# How do I find an ADC circuit's bandwidth experimentally?

The bandwidth is the frequency for which the output is down 3 dB. It it a function of the analog portion of your circuit and does not depend on the sample rate nor the Nyquist rate which are basically digital concepts. Thus, in your experiment, the bandwith will be the frequency, fin, for which the output has dropped by 3 dB.

The plots below (taken from here) show why calculating ADC 'bandwidth' from peak sample values may be problematic.

The plot on the right shows what happens when the sampling frequency is below the input frequency. The signal has aliased down to a lower frequency inside the Nyquist limit, and there is no way to tell what the actual input frequency was. Despite this, the ADC is still producing the same peak amplitude for a frequency way above its 'bandwidth'.

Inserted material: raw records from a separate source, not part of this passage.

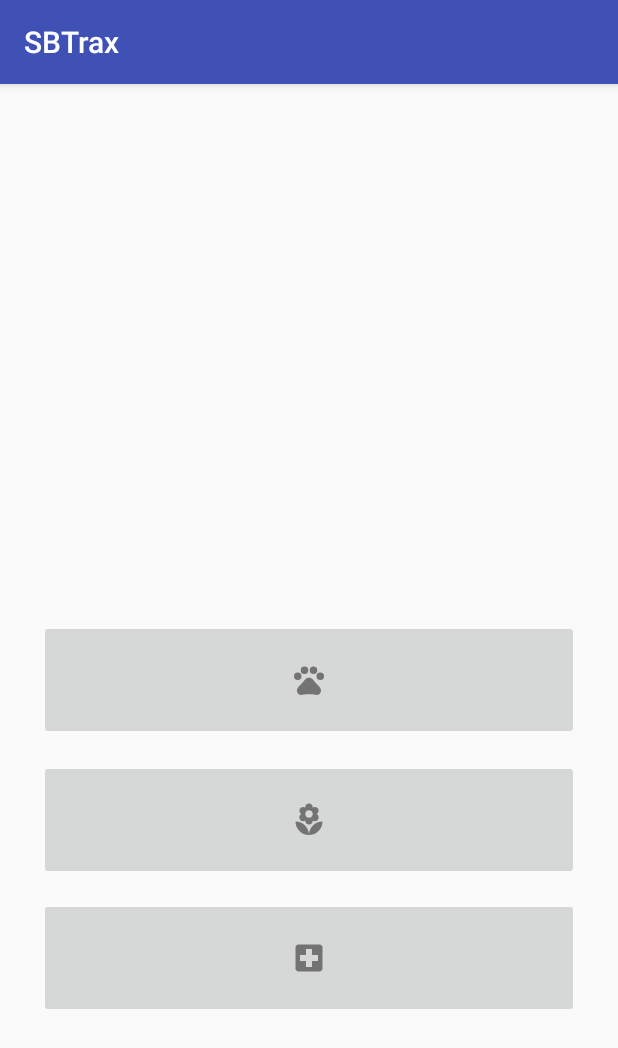
After one commit to htotten/SBTrax, an Android app: the QuestionsActivity screen opened directly, with no data from a screen before it, on a phone screen of 412 x 824 dp. The commit adds this screen. Shown: the top 1048 px of the screen. Run offline under Robolectric (Android 15) with nearby library versions, the phone set to English and light mode, and no system bars.

Commit message:
icons on questions page

```diff
--- a/app/src/main/AndroidManifest.xml
+++ b/app/src/main/AndroidManifest.xml
@@ -9,6 +9,8 @@
         android:roundIcon="@mipmap/ic_launcher_round"
         android:supportsRtl="true"
         android:theme="@style/AppTheme">
+        <activity android:name=".EmergenciesActivity"></activity>
+        <activity android:name=".QuestionsActivity" />
         <activity android:name=".MainActivity">
             <intent-filter>
                 <action android:name="android.intent.action.MAIN" />
--- /dev/null
+++ b/app/src/main/java/sbtraxapp/htotten/github/com/sbtrax/EmergenciesActivity.java
@@ -0,0 +1,13 @@
+package sbtraxapp.htotten.github.com.sbtrax;
+
+import android.support.v7.app.AppCompatActivity;
+import android.os.Bundle;
+
+public class EmergenciesActivity extends AppCompatActivity {
+
+    @Override
+    protected void onCreate(Bundle savedInstanceState) {
+        super.onCreate(savedInstanceState);
+        setContentView(R.layout.activity_emergencies);
+    }
+}
--- a/app/src/main/java/sbtraxapp/htotten/github/com/sbtrax/MainActivity.java
+++ b/app/src/main/java/sbtraxapp/htotten/github/com/sbtrax/MainActivity.java
@@ -29,7 +29,7 @@ public class MainActivity extends AppCompatActivity {
         trail1 = findViewById(R.id.trail1button);
         trail2 = findViewById(R.id.trail2button);
 
-
+        //Handling clicking on images
         trail1.setOnClickListener(new View.OnClickListener(){
             public void onClick(View view) {
                 startActivity(new Intent(MainActivity.this, Trail1Activity.class));
@@ -54,14 +54,16 @@ public class MainActivity extends AppCompatActivity {
     public boolean onOptionsItemSelected(MenuItem item) {
         switch (item.getItemId()){
             case R.id.trails:
-                Intent intent = new Intent(this, MainActivity.class);
-                startActivity(intent);
+                Intent intentTrail = new Intent(this, MainActivity.class);
+                startActivity(intentTrail);
                 return true;
             case R.id.questions:
-                Toast.makeText(this, "Questions selected", Toast.LENGTH_SHORT).show();
+                Intent intentQ = new Intent(this, QuestionsActivity.class);
+                startActivity(intentQ);
                 return true;
             case R.id.emergencies:
-                Toast.makeText(this, "Questions selected", Toast.LENGTH_SHORT).show();
+                Intent intentE = new Intent(this, EmergenciesActivity.class);
+                startActivity(intentE);
                 return true;
         }
         return false;
--- /dev/null
+++ b/app/src/main/java/sbtraxapp/htotten/github/com/sbtrax/QuestionsActivity.java
@@ -0,0 +1,13 @@
+package sbtraxapp.htotten.github.com.sbtrax;
+
+import android.support.v7.app.AppCompatActivity;
+import android.os.Bundle;
+
+public class QuestionsActivity extends AppCompatActivity {
+
+    @Override
+    protected void onCreate(Bundle savedInstanceState) {
+        super.onCreate(savedInstanceState);
+        setContentView(R.layout.activity_questions);
+    }
+}
--- a/app/src/main/java/sbtraxapp/htotten/github/com/sbtrax/Trail1Activity.java
+++ b/app/src/main/java/sbtraxapp/htotten/github/com/sbtrax/Trail1Activity.java
@@ -32,10 +32,10 @@ public class Trail1Activity extends AppCompatActivity {
                 startActivity(intent);
                 return true;
             case R.id.questions:
-                Toast.makeText(this, "Questions selected", Toast.LENGTH_SHORT).show();
+                Toast.makeText(this, "QuestionsActivity selected", Toast.LENGTH_SHORT).show();
                 return true;
             case R.id.emergencies:
-                Toast.makeText(this, "Questions selected", Toast.LENGTH_SHORT).show();
+                Toast.makeText(this, "QuestionsActivity selected", Toast.LENGTH_SHORT).show();
                 return true;
         }
         return false;
--- a/app/src/main/java/sbtraxapp/htotten/github/com/sbtrax/Trail2Activity.java
+++ b/app/src/main/java/sbtraxapp/htotten/github/com/sbtrax/Trail2Activity.java
@@ -32,10 +32,10 @@ public class Trail2Activity extends AppCompatActivity {
                 startActivity(intent);
                 return true;
             case R.id.questions:
-                Toast.makeText(this, "Questions selected", Toast.LENGTH_SHORT).show();
+                Toast.makeText(this, "QuestionsActivity selected", Toast.LENGTH_SHORT).show();
                 return true;
             case R.id.emergencies:
-                Toast.makeText(this, "Questions selected", Toast.LENGTH_SHORT).show();
+                Toast.makeText(this, "QuestionsActivity selected", Toast.LENGTH_SHORT).show();
                 return true;
         }
         return false;
--- /dev/null
+++ b/app/src/main/res/drawable/ic_aid.xml
@@ -0,0 +1,5 @@
+<vector android:height="24dp" android:tint="#737373"
+    android:viewportHeight="24.0" android:viewportWidth="24.0"
+    android:width="24dp" xmlns:android="http://schemas.android.com/apk/res/android">
+    <path android:fillColor="#FF000000" android:pathData="M19,3L5,3c-1.1,0 -1.99,0.9 -1.99,2L3,19c0,1.1 0.9,2 2,2h14c1.1,0 2,-0.9 2,-2L21,5c0,-1.1 -0.9,-2 -2,-2zM18,14h-4v4h-4v-4L6,14v-4h4L10,6h4v4h4v4z"/>
+</vector>
--- /dev/null
+++ b/app/src/main/res/drawable/ic_flor.xml
@@ -0,0 +1,5 @@
+<vector android:height="24dp" android:tint="#737373"
+    android:viewportHeight="24.0" android:viewportWidth="24.0"
+    android:width="24dp" xmlns:android="http://schemas.android.com/apk/res/android">
+    <path android:fillColor="#FF000000" android:pathData="M12,22c4.97,0 9,-4.03 9,-9 -4.97,0 -9,4.03 -9,9zM5.6,10.25c0,1.38 1.12,2.5 2.5,2.5 0.53,0 1.01,-0.16 1.42,-0.44l-0.02,0.19c0,1.38 1.12,2.5 2.5,2.5s2.5,-1.12 2.5,-2.5l-0.02,-0.19c0.4,0.28 0.89,0.44 1.42,0.44 1.38,0 2.5,-1.12 2.5,-2.5 0,-1 -0.59,-1.85 -1.43,-2.25 0.84,-0.4 1.43,-1.25 1.43,-2.25 0,-1.38 -1.12,-2.5 -2.5,-2.5 -0.53,0 -1.01,0.16 -1.42,0.44l0.02,-0.19C14.5,2.12 13.38,1 12,1S9.5,2.12 9.5,3.5l0.02,0.19c-0.4,-0.28 -0.89,-0.44 -1.42,-0.44 -1.38,0 -2.5,1.12 -2.5,2.5 0,1 0.59,1.85 1.43,2.25 -0.84,0.4 -1.43,1.25 -1.43,2.25zM12,5.5c1.38,0 2.5,1.12 2.5,2.5s-1.12,2.5 -2.5,2.5S9.5,9.38 9.5,8s1.12,-2.5 2.5,-2.5zM3,13c0,4.97 4.03,9 9,9 0,-4.97 -4.03,-9 -9,-9z"/>
+</vector>
--- /dev/null
+++ b/app/src/main/res/drawable/ic_paw.xml
@@ -0,0 +1,9 @@
+<vector android:height="24dp" android:tint="#737373"
+    android:viewportHeight="24.0" android:viewportWidth="24.0"
+    android:width="24dp" xmlns:android="http://schemas.android.com/apk/res/android">
+    <path android:fillColor="#FF000000" android:pathData="M4.5,9.5m-2.5,0a2.5,2.5 0,1 1,5 0a2.5,2.5 0,1 1,-5 0"/>
+    <path android:fillColor="#FF000000" android:pathData="M9,5.5m-2.5,0a2.5,2.5 0,1 1,5 0a2.5,2.5 0,1 1,-5 0"/>
+    <path android:fillColor="#FF000000" android:pathData="M15,5.5m-2.5,0a2.5,2.5 0,1 1,5 0a2.5,2.5 0,1 1,-5 0"/>
+    <path android:fillColor="#FF000000" android:pathData="M19.5,9.5m-2.5,0a2.5,2.5 0,1 1,5 0a2.5,2.5 0,1 1,-5 0"/>
+    <path android:fillColor="#FF000000" android:pathData="M17.34,14.86c-0.87,-1.02 -1.6,-1.89 -2.48,-2.91 -0.46,-0.54 -1.05,-1.08 -1.75,-1.32 -0.11,-0.04 -0.22,-0.07 -0.33,-0.09 -0.25,-0.04 -0.52,-0.04 -0.78,-0.04s-0.53,0 -0.79,0.05c-0.11,0.02 -0.22,0.05 -0.33,0.09 -0.7,0.24 -1.28,0.78 -1.75,1.32 -0.87,1.02 -1.6,1.89 -2.48,2.91 -1.31,1.31 -2.92,2.76 -2.62,4.79 0.29,1.02 1.02,2.03 2.33,2.32 0.73,0.15 3.06,-0.44 5.54,-0.44h0.18c2.48,0 4.81,0.58 5.54,0.44 1.31,-0.29 2.04,-1.31 2.33,-2.32 0.31,-2.04 -1.3,-3.49 -2.61,-4.8z"/>
+</vector>
--- /dev/null
+++ b/app/src/main/res/layout/activity_emergencies.xml
@@ -0,0 +1,9 @@
+<?xml version="1.0" encoding="utf-8"?>
+<android.support.constraint.ConstraintLayout xmlns:android="http://schemas.android.com/apk/res/android"
+    xmlns:app="http://schemas.android.com/apk/res-auto"
+    xmlns:tools="http://schemas.android.com/tools"
+    android:layout_width="match_parent"
+    android:layout_height="match_parent"
+    tools:context=".EmergenciesActivity">
+
+</android.support.constraint.ConstraintLayout>
--- /dev/null
+++ b/app/src/main/res/layout/activity_questions.xml
@@ -0,0 +1,62 @@
+<?xml version="1.0" encoding="utf-8"?>
+<android.support.constraint.ConstraintLayout xmlns:android="http://schemas.android.com/apk/res/android"
+    xmlns:app="http://schemas.android.com/apk/res-auto"
+    xmlns:tools="http://schemas.android.com/tools"
+    android:layout_width="match_parent"
+    android:layout_height="match_parent"
+    tools:context=".QuestionsActivity">
+
+
+    <ImageButton
+        android:id="@+id/wildlifebutton"
+        android:layout_width="360dp"
+        android:layout_height="80dp"
+        android:layout_marginBottom="13dp"
+        android:layout_marginEnd="12dp"
+        android:layout_marginLeft="12dp"
+        android:layout_marginRight="12dp"
+        android:layout_marginStart="12dp"
+        android:layout_marginTop="16dp"
+        android:contentDescription="@string/action_wild"
+        app:layout_constraintBottom_toTopOf="@+id/plantlifebutton"
+        app:layout_constraintEnd_toEndOf="parent"
+        app:layout_constraintStart_toStartOf="parent"
+        app:layout_constraintTop_toBottomOf="@+id/textView2"
+        app:srcCompat="@drawable/ic_paw"/>
+
+    <ImageButton
+        android:id="@+id/plantlifebutton"
+        android:layout_width="360dp"
+        android:layout_height="80dp"
+        android:layout_marginBottom="12dp"
+        android:layout_marginEnd="12dp"
+        android:layout_marginLeft="12dp"
+        android:layout_marginRight="12dp"
+        android:layout_marginStart="12dp"
+        android:layout_marginTop="13dp"
+        android:contentDescription="@string/action_plant"
+        app:layout_constraintBottom_toTopOf="@+id/wildlifebutton"
+        app:layout_constraintEnd_toEndOf="parent"
+        app:layout_constraintStart_toStartOf="parent"
+        app:layout_constraintTop_toBottomOf="@+id/firstaidbutton"
+        app:srcCompat="@drawable/ic_flor"
+        />
+
+    <ImageButton
+        android:id="@+id/firstaidbutton"
+        android:layout_width="360dp"
+        android:layout_height="80dp"
+        android:layout_marginBottom="145dp"
+        android:layout_marginEnd="12dp"
+        android:layout_marginLeft="12dp"
+        android:layout_marginRight="12dp"
+        android:layout_marginStart="12dp"
+        android:layout_marginTop="12dp"
+        android:contentDescription="@string/action_firstaid"
+        app:layout_constraintBottom_toBottomOf="parent"
+        app:layout_constraintEnd_toEndOf="parent"
+        app:layout_constraintStart_toStartOf="parent"
+        app:layout_constraintTop_toBottomOf="@+id/plantlifebutton"
+        app:srcCompat="@drawable/ic_aid" />
+
+</android.support.constraint.ConstraintLayout>
--- a/app/src/main/res/values/strings.xml
+++ b/app/src/main/res/values/strings.xml
@@ -7,4 +7,7 @@
     <string name="action_emergency">Emergencies</string>
     <string name="action_questions">Questions</string>
     <string name="action_trails">Trails</string>
+    <string name="action_wild">Wildlife</string>
+    <string name="action_plant">Plantlife</string>
+    <string name="action_firstaid">First Aid</string>
 </resources>
```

Note also that while the peak amplitudes are identical, neither of them actually reach the peak amplitude of the input signal. This may be a problem because the sampling points depend on the relative phase of the input and sampling frequencies. At certain frequencies and phases there will be 'nulls' of lower peak amplitude, going down to zero amplitude when the sampling rate exactly equals the input frequency. However, provided the input frequency and sampling rate are not locked in phase you will (eventually) see the true peak values.

When I find the -3dB point, what is the corresponding official bandwidth I've found? Is it fin or fin/2 with consideration of the Nyquist rate?

I'm not sure that an 'official' Nyquist related bandwidth exists, but if it did I imagine it would be based on the rms level of many samples with random phases, not the peak sample values. Usually the aliased output above half the sampling rate is considered to be anomalous, so the first dip to -3dB below that (if it existed) would be considered the bandwidth.

You may not detect any dip in peak values due to the sampling rate, but you should see any attenuation in the analog circuitry before or inside the ADC (antialiasing filter, sample-and-hold circuit etc.). Depending on the sample rate applied, that analog bandwidth may be much higher than the Nyquist frequency or sampling rate.

I think you are confused about what happens when the input frequency exceeds the Nyquist limit. The peak-to-peak voltage doesn't change...assuming you collect enough samples...but the apparent frequency of the signal changes. If there is a "bandwidth" beyond which the signal is attenuated, then it is due to the analog electronics of your ADC, not to the effect of sampling.